Each line of the records below that holds "while" should be returned.

* Records excerpted from a collection *
····················

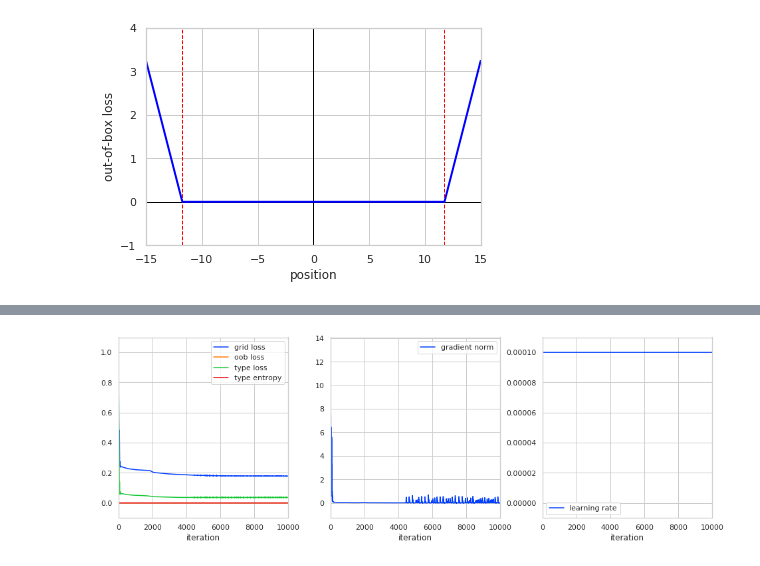
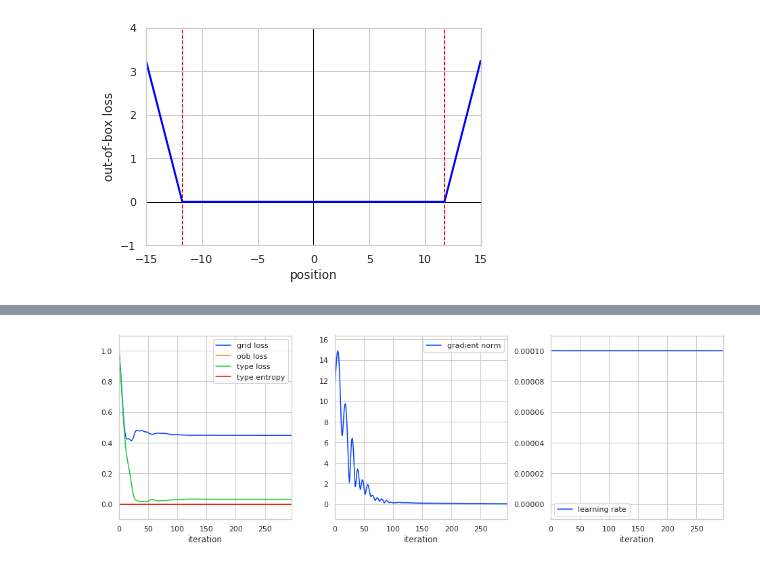
Before and after one commit to mattragoza/ipython-notebooks, a Jupyter notebook: molgrid_rnn.ipynb, the cells around one changed output, grey strips where cells are left out. Drawn from its saved outputs; the diff is of its cells as text; code cells hidden in the pictures.

```diff
--- a/molgrid_rnn.ipynb
+++ b/molgrid_rnn.ipynb
@@ -16,8 +16,8 @@ sns.set_palette('bright')
 from IPython import display
 %matplotlib inline
 # %%
-#data_file, data_root = '/home/mtr22/cnn/gan/data/carbon.types', '/home/mtr22/cnn/gan/data/'
-data_file, data_root = '/home/mtr22/cnn/gan/data/single.types', '/home/mtr22/PDBbind/refined-set/'
+data_file, data_root = '/home/mtr22/cnn/gan/data/carbon.types', '/home/mtr22/cnn/gan/data/'
+#data_file, data_root = '/home/mtr22/cnn/gan/data/single.types', '/home/mtr22/PDBbind/refined-set/'
 
 data_loader = molgrid.ExampleProvider(molgrid.NullIndexTyper(),
                                       molgrid.defaultGninaLigandTyper,
@@ -369,10 +464,15 @@ plt.ylim(y_min, y_max)
 [figure]
 # %%
 device = 'cuda'
-n_atoms = 20
+n_atoms = 2
 n_latent = 1024
+var_coords = False
+n_lstm = 1
 rotate = False
 temp = 0.0
+batch_size = 1
+
+batch_radii = torch.tensor(np.tile(radii, (batch_size, 1)), dtype=torch.float32, device=device)
 
 gmaker = molgrid.GridMaker(resolution=0.5,
                            dimension=23.5,
@@ -384,7 +484,9 @@ grid_size = dims[0] * dims[1] * dims[2] * dims[3]
 
 c2grid = molgrid.Coords2Grid(gmaker, center=(0,0,0))
 
-model = MolgridRNN(n_atoms, n_types, dims, n_latent, var_coords=False).to(device)
+model = MolgridRNN(n_atoms, n_types, dims, n_latent, var_coords, n_lstm).to(device)
+#model = MolgridRNN2(n_atoms, n_types, dims, n_latent, var_coords, n_lstm, c2grid, batch_radii).to(device)
+
 model.apply(weight_init)
 
 optimizer = optim.Adam(model.parameters(), lr=1e-4)
@@ -402,14 +504,12 @@ loss_out = open('loss.txt', 'wt')
 pred_out = open('pred.xyz', 'wt')
 arrows_out = open('pred_arrows.pymol', 'wt')
 
-batch_size = 10
 n_iterations = 10000
 step_interval = 10000
 print_interval = 1
 
 grid_true = torch.empty(batch_size, *dims, dtype=torch.float32, device=device)
 type_count_true = torch.empty(batch_size, n_types, dtype=torch.float32, device=device)
-batch_radii = torch.tensor(np.tile(radii, (batch_size, 1)), dtype=torch.float32, device=device)
 
 fig, ax = plt.subplots(1, 3, sharex=True, squeeze=True, figsize=(16, 5), gridspec_kw=dict(wspace=0.25))
 ax[0].plot(grid_losses, label='grid loss')
@@ -430,18 +530,20 @@ while i < n_iterations:
     try:
         optimizer.zero_grad()
 
-        batch = data_loader.next_batch(batch_size)
-        batch.sum_types(type_count_true)
+        examples = data_loader.next_batch(batch_size)
+        examples.sum_types(type_count_true)
+        coords_true, types_true, _ = example_vec_to_tensors(examples, device=device)
 
-        gmaker.forward(batch, grid_true, random_rotation=rotate)
-        coords, typesd = model(grid_true, temp)
-        types = typesd[:,:,:-1].clone()
-        grid_gen = c2grid(coords, types, batch_radii)
+        gmaker.forward(examples, grid_true, random_rotation=rotate)
+        coords_gen, typesd_gen = model(grid_true, coords_true, types_true, temp=temp)
+        types_gen = typesd_gen[:,:,:-1].clone()
+        type_count_gen = types_gen.sum(dim=1)
+        grid_gen = c2grid(coords_gen, types_gen, batch_radii)
 
-        type_entropy = -torch.sum(typesd * torch.log(typesd)) / (batch_size * n_atoms)
+        type_entropy = -torch.sum(typesd_gen * torch.log(typesd_gen)) / (batch_size * n_atoms)
         grid_loss = F.mse_loss(grid_true, grid_gen)
-        oob_loss  = out_of_box_loss(coords, max_val=11.5)
-        type_loss = F.mse_loss(type_count_true, types.sum(dim=1))
+        oob_loss  = out_of_box_loss(coords_gen, max_val=11.5)
+        type_loss = F.mse_loss(type_count_true, type_count_gen)
 
         if i == 0:
             k_grid_loss    = 1/float(grid_loss)
@@ -467,12 +569,8 @@ while i < n_iterations:
         grad_norms.append(float(grad_norm(model)))
         lrs.append(float(optimizer.param_groups[0]['lr']))
 
-        if np.isnan(grad_norms[-1]):
-            print('grad_norm is nan')
-            break
-
-        if np.isinf(grad_norms[-1]):
-            print('grad_norm is inf')
+        if np.isnan(grad_norms[-1]) or np.isinf(grad_norms[-1]):
+            print('grad_norm is {}'.format(grad_norms[-1]))
             break
 
         optimizer.step()
@@ -483,7 +581,6 @@ while i < n_iterations:
         loss_out.flush()
 
         if i % print_interval == 0:
-            #print('[%i] loss=%f, grid_loss=%f, oob_loss=%f, type_loss=%f, grad_norm=%f' % row)
 
             if True: # dynamic plotting
                 ax[0].get_lines()[0].set_data(range(i), grid_losses)
@@ -491,31 +588,30 @@ while i < n_iterations:
                 ax[0].get_lines()[2].set_data(range(i), type_losses)
                 ax[0].get_lines()[3].set_data(range(i), type_entropies)
                 ax[0].set_xlim(0, i)
-                ax[0].set_ylim(get_ylim(grid_losses + oob_losses + type_losses + type_entropies))
-
+                ax[0].set_ylim(get_ylim(grid_losses+oob_losses+type_losses+type_entropies))
                 ax[1].get_lines()[0].set_data(range(i), grad_norms)
                 ax[1].set_xlim(0, i)
                 ax[1].set_ylim(get_ylim(grad_norms))
-
                 ax[2].get_lines()[0].set_data(range(i), lrs)
                 ax[2].set_xlim(0, i)
                 ax[2].set_ylim(get_ylim(lrs))
-
                 display.display(fig)
                 display.clear_output(wait=True)
 
+            # write out predicted structure and gradient
             optimizer.zero_grad()
 
-            gmaker.forward(batch, grid_true, random_rotation=False)
-            coords, typesd = model(grid_true)
-            coords.retain_grad()
-            types = typesd[:,:,:-1].clone()
-            grid_gen = c2grid(coords, types, batch_radii)
+            gmaker.forward(examples, grid_true, random_rotation=False)
+            coords_gen, typesd_gen = model(grid_true)
+            coords_gen.retain_grad()
+            types_gen = typesd_gen[:,:,:-1].clone()
+            type_count_gen = types_gen.sum(dim=1)
+            grid_gen = c2grid(coords_gen, types_gen, batch_radii)
 
-            type_entropy = -torch.sum(typesd * torch.log(typesd)) / (batch_size * n_atoms)
+            type_entropy = -torch.sum(typesd_gen * torch.log(typesd_gen)) / (batch_size * n_atoms)
             grid_loss = F.mse_loss(grid_true, grid_gen)
-            oob_loss  = out_of_box_loss(coords, max_val=11.5)
-            type_loss = F.mse_loss(type_count_true, types.sum(dim=1))
+            oob_loss  = out_of_box_loss(coords_gen, max_val=11.5)
+            type_loss = F.mse_loss(type_count_true, type_count_gen)
 
             grid_loss    *= k_grid_loss
             oob_loss     *= k_oob_loss
@@ -527,16 +623,16 @@ while i < n_iterations:
             nn.utils.clip_grad_norm_(model.parameters(), 100)
 
             write_xyz_and_arrows(
-                typesd.detach().cpu().numpy()[:1,:,:],
-                coords.detach().cpu().numpy()[:1,:,:],
-                coords.grad.detach().cpu().numpy()[:1,:,:],
+                typesd_gen.detach().cpu().numpy()[:1,:,:],
+                coords_gen.detach().cpu().numpy()[:1,:,:],
+                coords_gen.grad.detach().cpu().numpy()[:1,:,:],
                 pred_out, arrows_out, sample=True,
                 state=i//print_interval,
-                scale=-500)
+                scale=-50)
             pred_out.flush()
             arrows_out.flush()
 
-            if grad_norms[-1] < 5e-4:
+            if i > 2 and abs(losses[-1] - losses[-2])/abs(losses[-2]) < 1e-5:
                 print('converged')
                 break
 
@@ -550,4 +647,4 @@ while i < n_iterations:
-[figure, old version]
+[figure, new version]
 # %%
 print(k_grid_loss, k_oob_loss, k_type_loss, k_type_entropy)
 # %% [output]
```
Also changed, not shown: parts of 5 cells of this notebook.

····················

* Answer for the task *
@@ -430,18 +530,20 @@ while i < n_iterations:
@@ -467,12 +569,8 @@ while i < n_iterations:
@@ -483,7 +581,6 @@ while i < n_iterations:
@@ -491,31 +588,30 @@ while i < n_iterations:
@@ -527,16 +623,16 @@ while i < n_iterations:
@@ -550,4 +647,4 @@ while i < n_iterations:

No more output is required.